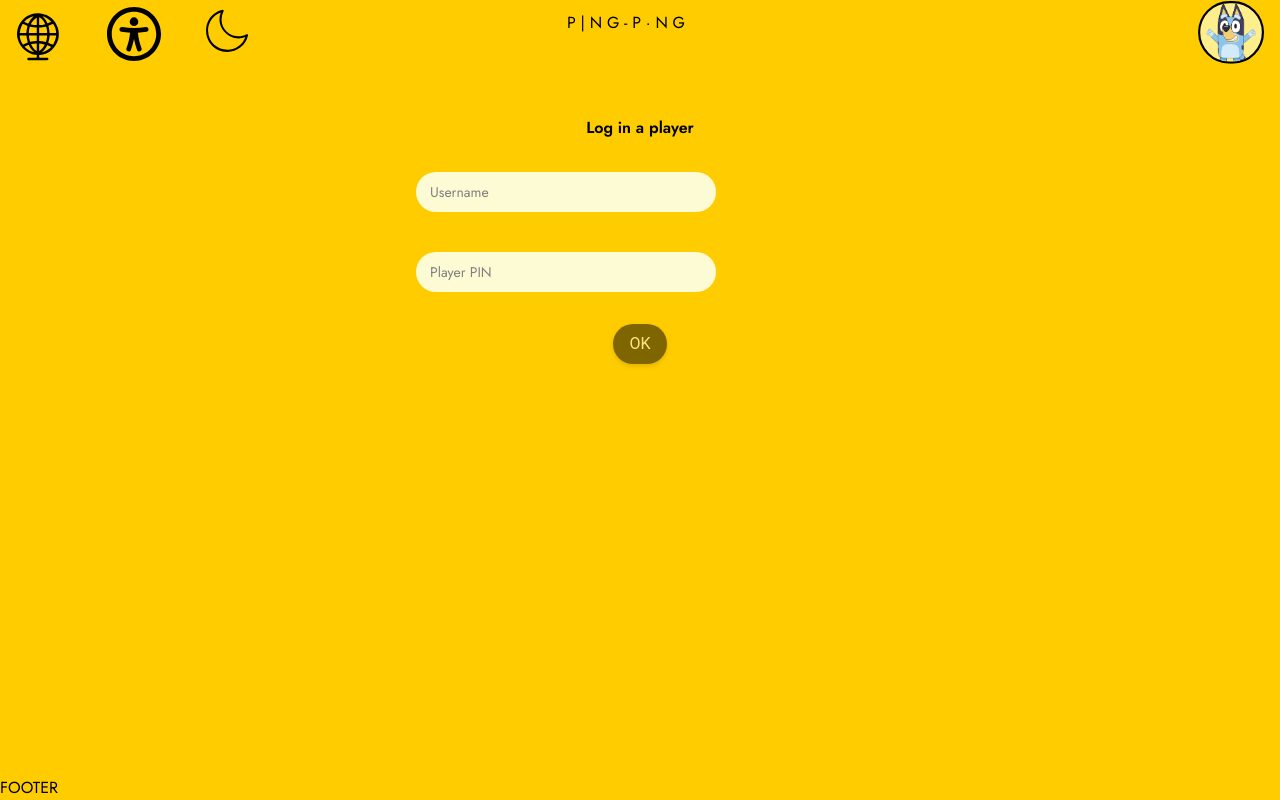
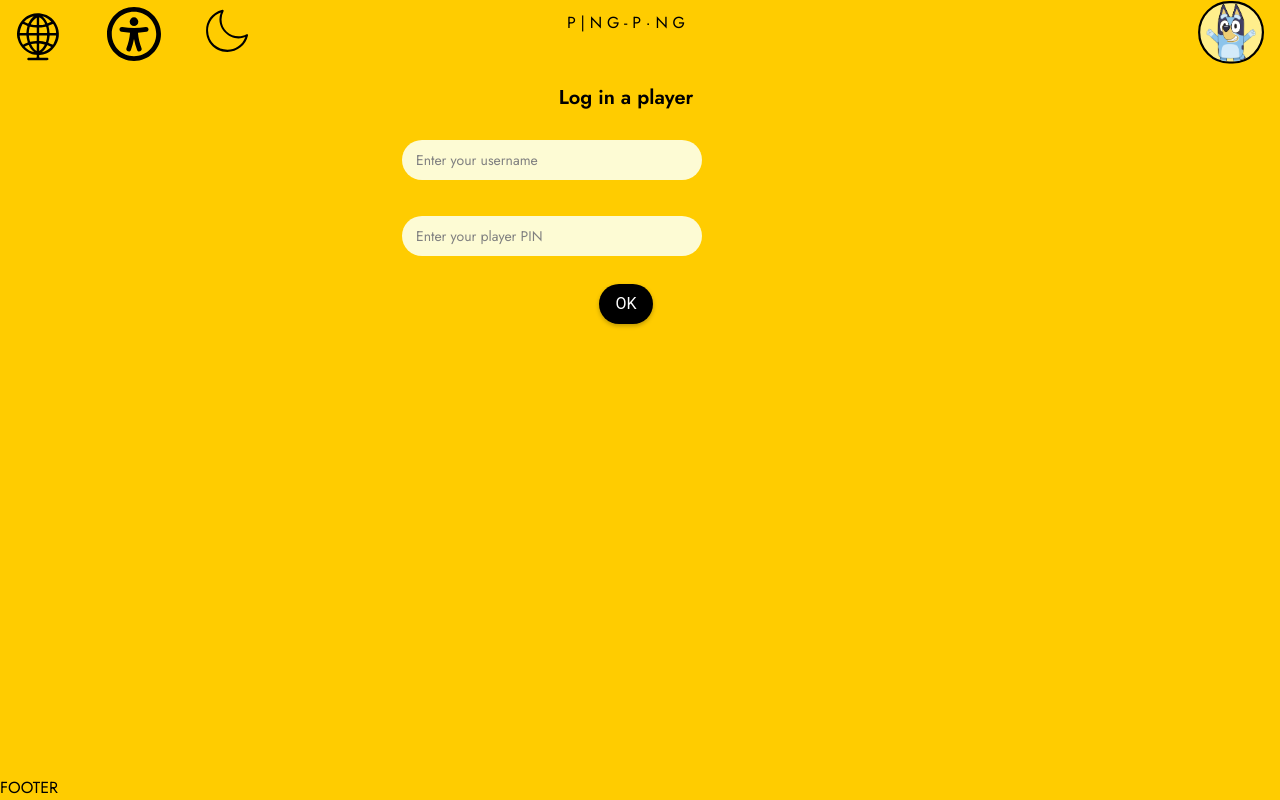
Before and after one commit to Sherry5Wu/ft_trancedence, a React (Vite) app in the folder frontend/: page /login-player in a window 1280 px wide. Built offline with nearby package versions, Linux system fonts and the light colour scheme.

Commit message:
pages/Play/LoginPlayers translation and ARIA attributes

```diff
--- a/frontend/pages/Play/LogInPlayer.tsx
+++ b/frontend/pages/Play/LogInPlayer.tsx
@@ -1,255 +1,8 @@
-// pages/Play/LogInPlayer.tsx
-// registered user logs in with username and player PIN as a 2nd player
-// game data will be stored on database
-
-// import React, { useState } from 'react';
-// import { useNavigate } from 'react-router-dom';
-// import { GenericButton } from '../../components/GenericButton';
-// import { GenericInput} from "../../components/GenericInput";
-// import { useValidationField } from '../../hooks/useValidationField';
-// import { isValidUsername, isValidPin } from '../../utils/Validation';
-
-// const LogInPlayerPage: React.FC = () => {
-//   const navigate = useNavigate();
-
-//   const usernameField = useValidationField('', isValidUsername);
-//   const pinField = useValidationField('', isValidPin);
-
-//   const formFilled =
-//     usernameField.value !== '' &&
-//     pinField.value !== '';
-
-//   return (
-//     <div className="flex flex-col items-center p-8 space-y-6">
-//       <div>
-
-//       <h3 className="font-semibold text-center">Log in a player</h3>
-
-//       <GenericInput
-//         type="username"
-//         placeholder="Username"
-//         value={usernameField.value}
-//         onFilled={usernameField.onFilled}
-//         onBlur={usernameField.onBlur}
-//         errorMessage={usernameField.error}
-//       />
-
-//       <GenericInput
-//         type="password"
-//         placeholder="Player PIN"
-//         value={pinField.value}
-//         onFilled={pinField.onFilled}
-//         onBlur={pinField.onBlur}
-//         errorMessage={pinField.error}
-//       />
-
-//       {/* OK Button */}
-//       <GenericButton
-//         className="generic-button"
-//         text="OK"
-//         disabled={!formFilled}
-//         onClick={() => { navigate(-1);}} //  go to the previous page in React Router without explicitly defining the path
-//       />
-//       </div>
-//     </div>
-//   );
-// };
-
-// export default LogInPlayerPage;
-
-
-// // pages/Play/LogInPlayer.tsx
-// import React from 'react';
-// import { useLocation, useNavigate } from 'react-router-dom';
-// import { GenericButton } from '../../components/GenericButton';
-// import { GenericInput } from '../../components/GenericInput';
-// import { useValidationField } from '../../hooks/useValidationField';
-// import { isValidUsername, isValidPin } from '../../utils/Validation';
-// import { useSingleMatch } from '../../context/SingleMatchContext';
-// import { useTournament } from '../../context/TournamentContext';
-
-// const LogInPlayerPage: React.FC = () => {
-//   const navigate = useNavigate();
-//   const location = useLocation();
-
-//   const usernameField = useValidationField('', isValidUsername);
-//   const pinField = useValidationField('', isValidPin);
-
-//   const formFilled = usernameField.value !== '' && pinField.value !== '';
-
-//   const { setSecondPlayer } = useSingleMatch();
-//   const { setPlayer } = useTournament();
-
-//   const handleSubmit = async () => {
-//     const contextType = location.state?.context;
-//     const playerIndex = location.state?.playerIndex ?? 1;
-
-//     try {
-//       // Simulate API call
-//       const response = await fakeFetchPlayer(usernameField.value, pinField.value);
-
-//       const player = {
-//         id: response.id,
-//         username: response.username,
-//         photo: response.photo,
-//       };
-
-//       if (contextType === "single") {
-//         setSecondPlayer(player);
-//       } else if (contextType === "tournament") {
-//         setPlayer(playerIndex, player);
-//       }
-
-//       navigate(-1); // Go back to previous page
-//     } catch (err) {
-//       alert("Invalid login.");
-//     }
-//   };
-
-//   return (
-//     <div className="flex flex-col items-center p-8 space-y-6">
-//       <h3 className="font-semibold text-center">Log in a player</h3>
-
-//       <GenericInput
-//         type="text"
-//         placeholder="Username"
-//         value={usernameField.value}
-//         onFilled={usernameField.onFilled}
-//         onBlur={usernameField.onBlur}
-//         errorMessage={usernameField.error}
-//       />
-
-//       <GenericInput
-//         type="password"
-//         placeholder="Player PIN"
-//         value={pinField.value}
-//         onFilled={pinField.onFilled}
-//         onBlur={pinField.onBlur}
-//         errorMessage={pinField.error}
-//       />
-
-//       <GenericButton
-//         className="generic-button"
-//         text="OK"
-//         disabled={!formFilled}
-//         onClick={handleSubmit}
-//       />
-//     </div>
-//   );
-// };
-
-// export default LogInPlayerPage;
-
-// // Temporary fake fetch function (replace with actual API)
-// const fakeFetchPlayer = async (username: string, pin: string) => {
-//   await new Promise((r) => setTimeout(r, 500)); // simulate delay
-//   return {
-//     id: Date.now().toString(),
-//     username,
-//     photo: `https://api.dicebear.com/6.x/initials/svg?seed=${username}`,
-//   };
-// };
-
-
-
-// // pages/Play/LogInPlayer.tsx
-
-// import React from 'react';
-// import { useLocation, useNavigate } from 'react-router-dom';
-// import { GenericButton } from '../../components/GenericButton';
-// import { GenericInput } from '../../components/GenericInput';
-// import { useValidationField } from '../../hooks/useValidationField';
-// import { isValidUsername, isValidPin } from '../../utils/Validation';
-// import { useSingleMatch } from '../../context/SingleMatchContext';
-// import { useTournament } from '../../context/TournamentContext';
-
-// const LogInPlayerPage: React.FC = () => {
-//   const navigate = useNavigate();
-//   const location = useLocation();
-
-//   const usernameField = useValidationField('', isValidUsername);
-//   const pinField = useValidationField('', isValidPin);
-//   const formFilled = usernameField.value !== '' && pinField.value !== '';
-
-//   const { setSecondPlayer } = useSingleMatch();
-//   const { setPlayer } = useTournament();
-
-//   // Get parameters from router state
-//   const contextType: 'single' | 'tournament' = location.state?.context;
-//   const playerIndex: number = location.state?.playerIndex ?? 1;
-//   const returnTo: string = location.state?.returnTo ?? '/';
-
-//   const handleSubmit = async () => {
-//     try {
-//       const response = await fakeFetchPlayer(usernameField.value, pinField.value);
-
-//       const player = {
-//         id: response.id,
-//         username: response.username,
-//         photo: response.photo,
-//       };
-
-//       if (contextType === 'single') {
-//         setSecondPlayer(player);
-//       } else if (contextType === 'tournament') {
-//         setPlayer(playerIndex, player);
-//       }
-
-//       // Go back to previous or redirect to a specific route
-//       navigate(returnTo);
-//     } catch (err) {
-//       alert('Invalid login.');
-//     }
-//   };
-
-//   return (
-//     <div className="flex flex-col items-center p-8 space-y-6">
-//       <h3 className="font-semibold text-center">Log in a player</h3>
-
-//       <GenericInput
-//         type="text"
-//         placeholder="Username"
-//         value={usernameField.value}
-//         onFilled={usernameField.onFilled}
-//         onBlur={usernameField.onBlur}
-//         errorMessage={usernameField.error}
-//       />
-
-//       <GenericInput
-//         type="password"
-//         placeholder="Player PIN"
-//         value={pinField.value}
-//         onFilled={pinField.onFilled}
-//         onBlur={pinField.onBlur}
-//         errorMessage={pinField.error}
-//       />
-
-//       <GenericButton
-//         className="generic-button"
-//         text="OK"
-//         disabled={!formFilled}
-//         onClick={handleSubmit}
-//       />
-//     </div>
-//   );
-// };
-
-// export default LogInPlayerPage;
-
-// // Temporary fake fetch function (replace with actual API)
-// const fakeFetchPlayer = async (username: string, pin: string) => {
-//   await new Promise((r) => setTimeout(r, 500)); // simulate delay
-//   return {
-//     id: Date.now().toString(),
-//     username,
-//     photo: `https://api.dicebear.com/6.x/initials/svg?seed=${username}`,
-//   };
-// };
-
-
-// pages/Play/LogInPlayer.tsx
+// /src/pages/Play/LogInPlayer.tsx
 
 import React from 'react';
+import { useTranslation } from 'react-i18next';
+import { AccessiblePageDescription } from '../../components/AccessiblePageDescription';
 import { useLocation, useNavigate } from 'react-router-dom';
 import { GenericButton } from '../../components/GenericButton';
 import { GenericInput } from '../../components/GenericInput';
@@ -258,30 +11,36 @@
 import { usePlayersContext } from '../../context/PlayersContext';
 
 const LogInPlayerPage: React.FC = () => {
+  const { t } = useTranslation();
   const navigate = useNavigate();
-  const location = useLocation();
+  const {
+    players,
+    addPlayer,
+    removePlayer,
+  } = usePlayersContext();
 
   const usernameField = useValidationField('', isValidUsername);
   const pinField = useValidationField('', isValidPin);
-  const formFilled = usernameField.value !== '' && pinField.value !== '';
 
-  const { addPlayer, removePlayer, players } = usePlayersContext();
-
-  const contextType: 'generic' | 'tournament' = location.state?.context || 'generic';
+  const location = useLocation();
   const playerIndex: number = location.state?.playerIndex ?? 1;
   const returnTo: string = location.state?.returnTo ?? '/';
+
+  const formFilled =
+    !usernameField.error &&
+    !pinField.error;
 
   const handleSubmit = async () => {
     try {
       const response = await fakeFetchPlayer(usernameField.value, pinField.value);
-
+      // check if there is error on username + PIN code,
+      // invalid PIN or invalid username, or any?
       const player = {
         id: response.id,
         username: response.username,
         photo: response.photo,
       };
-
-      // Remove existing player at same index (if needed)
+      // to remove existing player at same index
       if (players.length > playerIndex) {
         removePlayer(players[playerIndex].id);
       }
@@ -289,17 +48,30 @@
       addPlayer(player);
       navigate(returnTo);
     } catch (err) {
-      alert('Invalid login.');
+      alert(t('common.errors.invalidLogin'));
     }
   };
 
   return (
-    <div className="flex flex-col items-center p-8 space-y-6">
-      <h3 className="font-semibold text-center">Log in a player</h3>
+    <main
+      className="pageLayout"
+      role="main"
+      aria-labelledby="pageTitle"
+      aria-describedby="pageDescription"
+    >
+      <AccessiblePageDescription
+        id="pageDescription"
+        text={t('pages.logInPlayer.aria.description')}
+      />
+
+      <h1 id="pageTitle" className="font-semibold text-center text-xl">
+        {t('pages.logInPlayer.title')}
+      </h1>
 
       <GenericInput
         type="text"
-        placeholder="Username"
+        placeholder={t('common.placeholders.username')}
+        aria-label={t('common.aria.inputs.username')}
         value={usernameField.value}
         onFilled={usernameField.onFilled}
         onBlur={usernameField.onBlur}
@@ -308,7 +80,8 @@
 
       <GenericInput
         type="password"
-        placeholder="Player PIN"
+        placeholder={t('common.placeholders.pin')}
+        aria-label={t('common.aria.inputs.pin')}
         value={pinField.value}
         onFilled={pinField.onFilled}
         onBlur={pinField.onBlur}
@@ -317,11 +90,12 @@
 
       <GenericButton
         className="generic-button"
-        text="OK"
+        text={t('common.buttons.ok')}
+        aria-label={t('common.aria.buttons.ok')}
         disabled={!formFilled}
         onClick={handleSubmit}
       />
-    </div>
+    </main>
   );
 };
 
--- a/frontend/src/locales/en/translation.json
+++ b/frontend/src/locales/en/translation.json
@@ -65,7 +65,8 @@
       "newSameAsOldPIN": "New PIN must be different from the current PIN code.",
       "aliasNotUnique": "This alias is already taken. Please choose a different one.",
       "invalidAlias": "Invalid alias format. Please check and try again.",
-      "duplicateAlias": "Player aliases must be different from each other."
+      "duplicateAlias": "Player aliases must be different from each other.",
+      "invalidLogin": "Invalid login. Please check and try again."
     }
   },
 
```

::::

Report how many lines in the listing above have the string "previous" in them; write the number only.

ANSWER BELOW: 3